ABOUT THIS EXERCISE.
How many lines in the records below hold the word "docs"? Answer with the number alone.

DATA EXCERPTS.
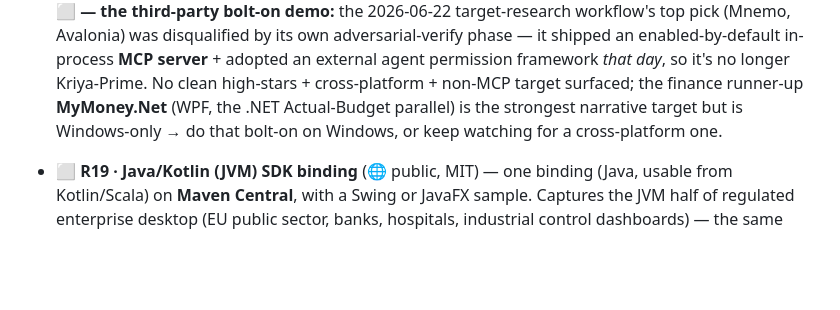
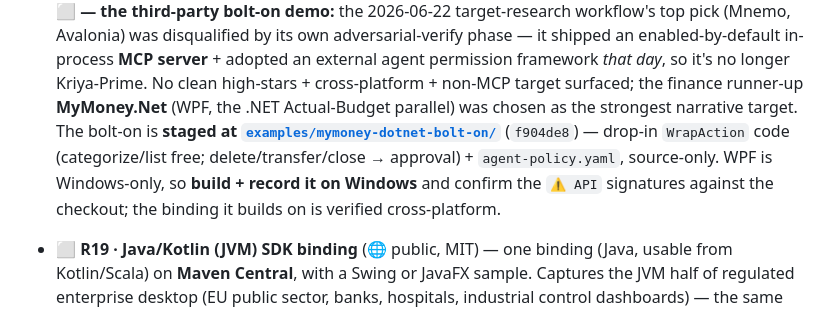
Before and after one commit to sandeepshekhar26/kriya, a Markdown page: docs/ROADMAP.md, the part around the change. GitHub-like rendering; blank space fills up the shorter version.

Commit message:
docs(R18): point the roadmap at the staged MyMoney.Net bolt-on
Co-Authored-By: Claude Opus 4.8 <noreply@anthropic.com>

```diff
--- a/docs/ROADMAP.md
+++ b/docs/ROADMAP.md
@@ -165,8 +165,12 @@ Actual Budget flagship. The one artifact still outstanding is the **video** —
   was disqualified by its own adversarial-verify phase — it shipped an enabled-by-default in-process
   **MCP server** + adopted an external agent permission framework *that day*, so it's no longer
   Kriya-Prime. No clean high-stars + cross-platform + non-MCP target surfaced; the finance runner-up
-  **MyMoney.Net** (WPF, the .NET Actual-Budget parallel) is the strongest narrative target but is
-  Windows-only → do that bolt-on on Windows, or keep watching for a cross-platform one.
+  **MyMoney.Net** (WPF, the .NET Actual-Budget parallel) was chosen as the strongest narrative target.
+  The bolt-on is **staged at [`examples/mymoney-dotnet-bolt-on/`](../examples/mymoney-dotnet-bolt-on/)**
+  (`f904de8`) — drop-in `WrapAction` code (categorize/list free; delete/transfer/close → approval) +
+  `agent-policy.yaml`, source-only. WPF is Windows-only, so **build + record it on Windows** and
+  confirm the `⚠️ API` signatures against the checkout; the binding it builds on is verified
+  cross-platform.
 - ⬜ **R19 · Java/Kotlin (JVM) SDK binding** (🌐 public, MIT) — one binding (Java, usable from
   Kotlin/Scala) on **Maven Central**, with a Swing or JavaFX sample. Captures the JVM half of
   regulated enterprise desktop (EU public sector, banks, hospitals, industrial control dashboards) —
```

WRITTEN REPLY.
4